Stored items
================================

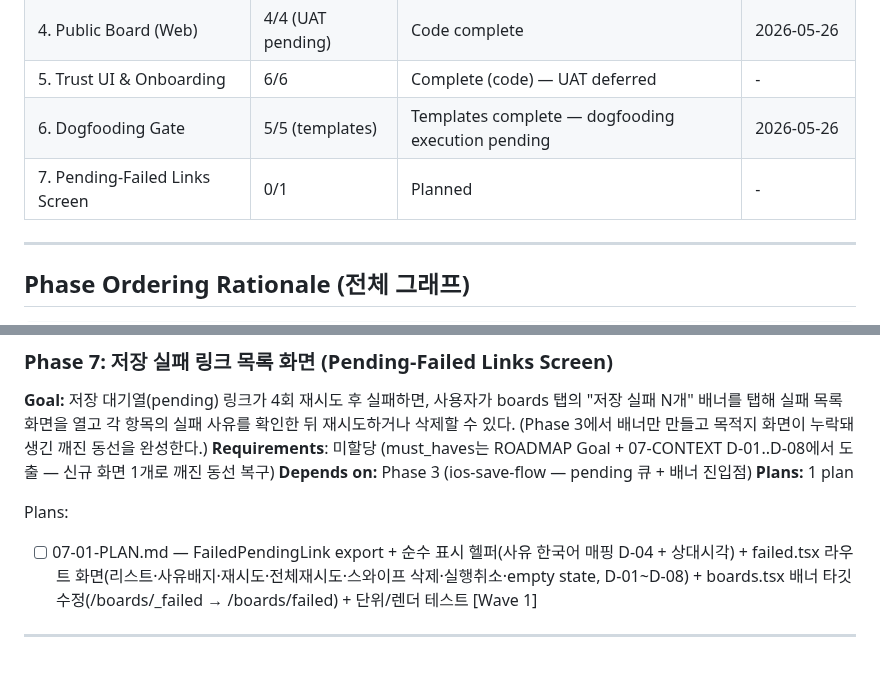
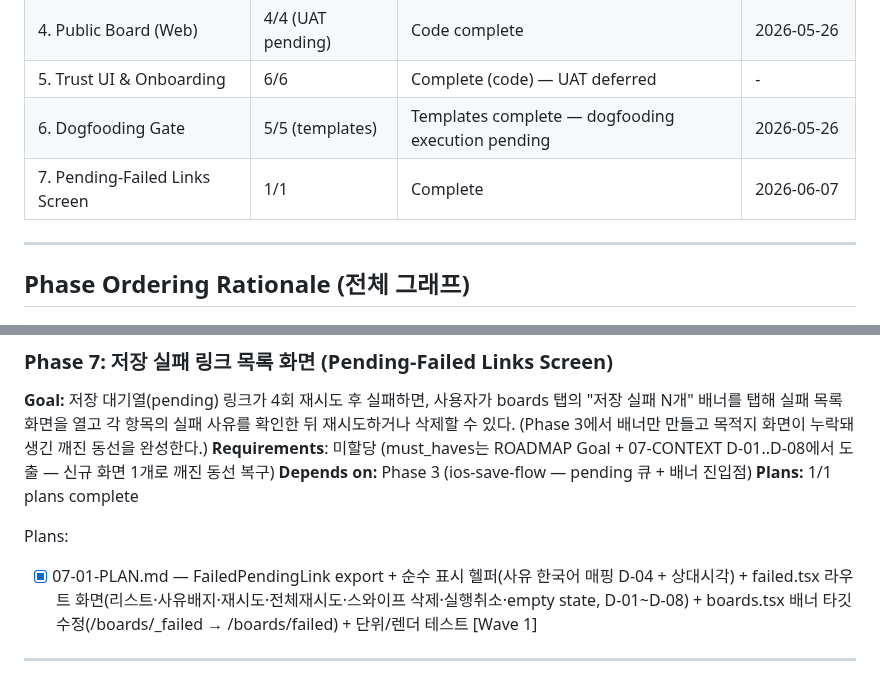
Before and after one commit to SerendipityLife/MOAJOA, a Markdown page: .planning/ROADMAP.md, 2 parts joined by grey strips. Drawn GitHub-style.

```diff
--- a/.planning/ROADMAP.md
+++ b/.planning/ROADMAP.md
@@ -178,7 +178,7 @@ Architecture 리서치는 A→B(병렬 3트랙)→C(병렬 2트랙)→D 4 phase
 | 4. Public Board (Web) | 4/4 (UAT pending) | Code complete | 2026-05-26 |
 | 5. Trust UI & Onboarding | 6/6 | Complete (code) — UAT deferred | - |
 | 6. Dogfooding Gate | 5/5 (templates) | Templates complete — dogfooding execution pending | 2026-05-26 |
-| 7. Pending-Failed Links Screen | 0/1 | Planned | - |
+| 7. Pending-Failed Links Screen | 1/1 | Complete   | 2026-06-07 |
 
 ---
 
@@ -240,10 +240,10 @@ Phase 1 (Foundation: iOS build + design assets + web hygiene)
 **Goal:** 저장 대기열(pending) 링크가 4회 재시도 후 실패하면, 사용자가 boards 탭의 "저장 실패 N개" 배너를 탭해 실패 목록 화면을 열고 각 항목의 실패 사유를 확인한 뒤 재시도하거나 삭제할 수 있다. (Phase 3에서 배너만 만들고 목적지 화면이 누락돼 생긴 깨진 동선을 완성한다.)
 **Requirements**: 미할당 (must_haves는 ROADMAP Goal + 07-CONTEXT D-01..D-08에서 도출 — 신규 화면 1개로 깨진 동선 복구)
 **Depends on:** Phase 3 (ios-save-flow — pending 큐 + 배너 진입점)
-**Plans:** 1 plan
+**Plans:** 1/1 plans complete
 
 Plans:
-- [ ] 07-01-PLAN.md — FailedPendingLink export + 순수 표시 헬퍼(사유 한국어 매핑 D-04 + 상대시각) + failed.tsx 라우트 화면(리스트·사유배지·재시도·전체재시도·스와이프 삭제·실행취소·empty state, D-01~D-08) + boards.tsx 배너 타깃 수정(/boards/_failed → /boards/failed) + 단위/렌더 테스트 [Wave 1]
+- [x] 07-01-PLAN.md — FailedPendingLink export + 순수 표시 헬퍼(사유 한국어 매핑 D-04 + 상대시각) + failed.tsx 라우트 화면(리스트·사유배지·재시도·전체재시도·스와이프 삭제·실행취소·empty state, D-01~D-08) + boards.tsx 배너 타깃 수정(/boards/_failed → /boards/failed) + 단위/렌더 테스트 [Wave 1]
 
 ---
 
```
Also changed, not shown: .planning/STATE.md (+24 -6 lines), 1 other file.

================================

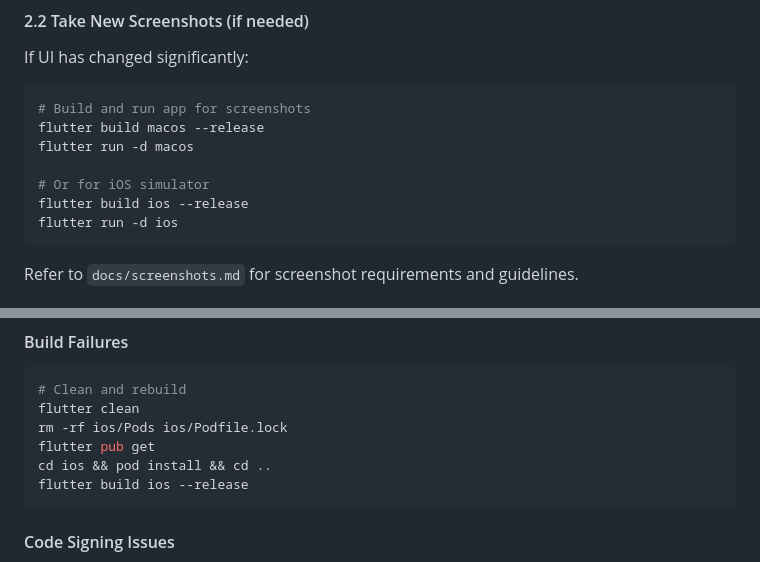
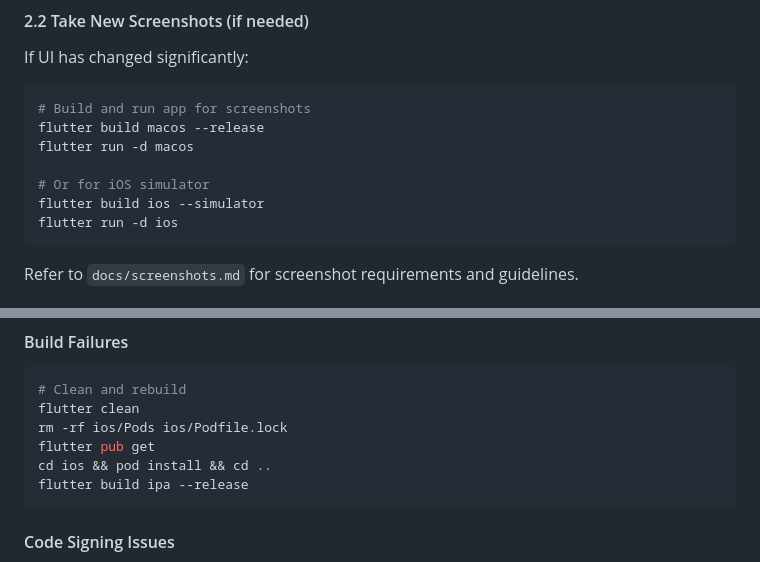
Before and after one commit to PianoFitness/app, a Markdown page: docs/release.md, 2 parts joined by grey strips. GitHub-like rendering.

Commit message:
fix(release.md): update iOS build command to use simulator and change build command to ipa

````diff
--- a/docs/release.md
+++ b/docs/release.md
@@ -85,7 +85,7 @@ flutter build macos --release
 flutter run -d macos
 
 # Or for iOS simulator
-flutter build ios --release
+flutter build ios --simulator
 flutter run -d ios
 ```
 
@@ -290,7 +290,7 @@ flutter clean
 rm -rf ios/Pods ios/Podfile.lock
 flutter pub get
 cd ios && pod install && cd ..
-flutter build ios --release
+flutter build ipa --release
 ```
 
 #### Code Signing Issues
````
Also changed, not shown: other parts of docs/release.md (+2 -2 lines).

================================

**Exercise goal**:
Copy out each line of the records that holds the string "simulator".

**Your solution**:
fix(release.md): update iOS build command to use simulator and change build command to ipa
 # Or for iOS simulator
+flutter build ios --simulator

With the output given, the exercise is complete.